ACTIVITY
The answer must be every line from the entries below that includes "other".

Revision tracking records
--- START ---

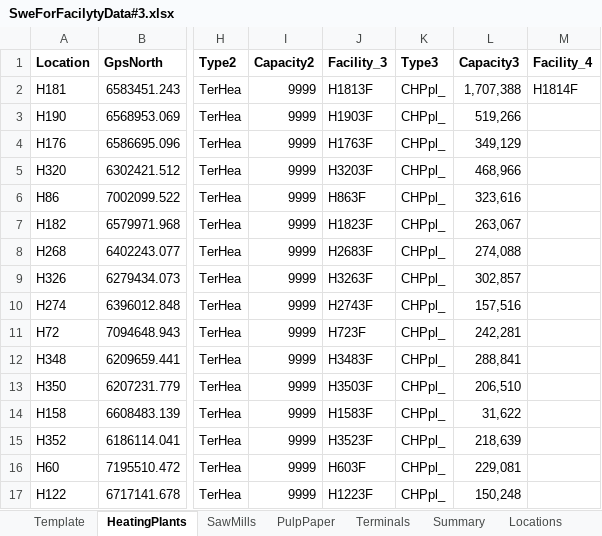
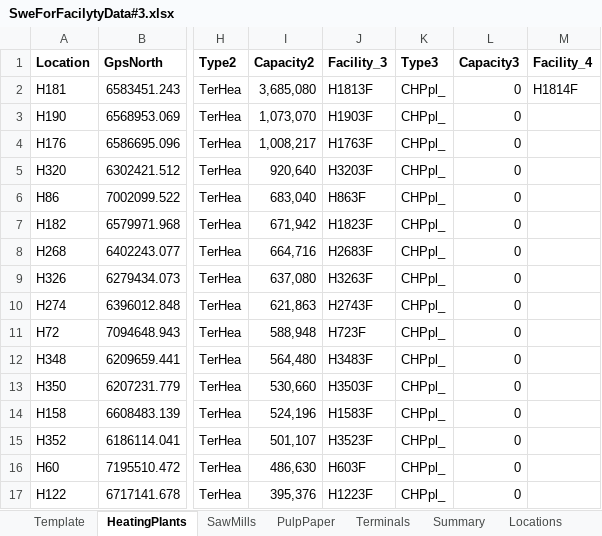
Before and after one commit to KlasL/SweFor, an Excel workbook: SweForFacilytyData#3.xlsx, sheet HeatingPlants, drawn as a sheet; only a part is shown, gaps mark what is left out; values as stored, in another font and other column widths than the file's, no borders; table styles not drawn; the diff covers the shown part only; the diff names each change by its address in the sheet, - before the commit and + after, or states it on an @@ line.

Commit message:
Revision of structure, introducion of report and special model books. Update to new excel files

```diff
--- a/SweForFacilytyData#3.xlsx (sheet HeatingPlants)
+++ b/SweForFacilytyData#3.xlsx (sheet HeatingPlants)
-I2 (Capacity2): 9999
+I2 (Capacity2): 3,685,080
-L2 (Capacity3): 1,707,388
+L2 (Capacity3): 0
-I3 (Capacity2): 9999
+I3 (Capacity2): 1,073,070
-L3 (Capacity3): 519,266
+L3 (Capacity3): 0
-I4 (Capacity2): 9999
+I4 (Capacity2): 1,008,217
-L4 (Capacity3): 349,129
+L4 (Capacity3): 0
-I5 (Capacity2): 9999
+I5 (Capacity2): 920,640
-L5 (Capacity3): 468,966
+L5 (Capacity3): 0
-I6 (Capacity2): 9999
+I6 (Capacity2): 683,040
-L6 (Capacity3): 323,616
+L6 (Capacity3): 0
-I7 (Capacity2): 9999
+I7 (Capacity2): 671,942
-L7 (Capacity3): 263,067
+L7 (Capacity3): 0
-I8 (Capacity2): 9999
+I8 (Capacity2): 664,716
-L8 (Capacity3): 274,088
+L8 (Capacity3): 0
-I9 (Capacity2): 9999
+I9 (Capacity2): 637,080
-L9 (Capacity3): 302,857
+L9 (Capacity3): 0
-I10 (Capacity2): 9999
+I10 (Capacity2): 621,863
-L10 (Capacity3): 157,516
+L10 (Capacity3): 0
-I11 (Capacity2): 9999
+I11 (Capacity2): 588,948
-L11 (Capacity3): 242,281
+L11 (Capacity3): 0
-I12 (Capacity2): 9999
+I12 (Capacity2): 564,480
-L12 (Capacity3): 288,841
+L12 (Capacity3): 0
-I13 (Capacity2): 9999
+I13 (Capacity2): 530,660
-L13 (Capacity3): 206,510
+L13 (Capacity3): 0
-I14 (Capacity2): 9999
+I14 (Capacity2): 524,196
-L14 (Capacity3): 31,622
+L14 (Capacity3): 0
-I15 (Capacity2): 9999
+I15 (Capacity2): 501,107
-L15 (Capacity3): 218,639
+L15 (Capacity3): 0
-I16 (Capacity2): 9999
+I16 (Capacity2): 486,630
-L16 (Capacity3): 229,081
+L16 (Capacity3): 0
-I17 (Capacity2): 9999
+I17 (Capacity2): 395,376
-L17 (Capacity3): 150,248
+L17 (Capacity3): 0
```
Also changed, not shown: 41 removed rows, 386 edited cells and cell formats elsewhere in this sheet, sheet Terminals, formulas that keep their value, InputOutputV2601.xlsx, 15 other files.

--- END ---

YOUR RESPONSE
Before and after one commit to KlasL/SweFor, an Excel workbook: SweForFacilytyData#3.xlsx, sheet HeatingPlants, drawn as a sheet; only a part is shown, gaps mark what is left out; values as stored, in another font and other column widths than the file's, no borders; table styles not drawn; the diff covers the shown part only; the diff names each change by its address in the sheet, - before the commit and + after, or states it on an @@ line.
Also changed, not shown: 41 removed rows, 386 edited cells and cell formats elsewhere in this sheet, sheet Terminals, formulas that keep their value, InputOutputV2601.xlsx, 15 other files.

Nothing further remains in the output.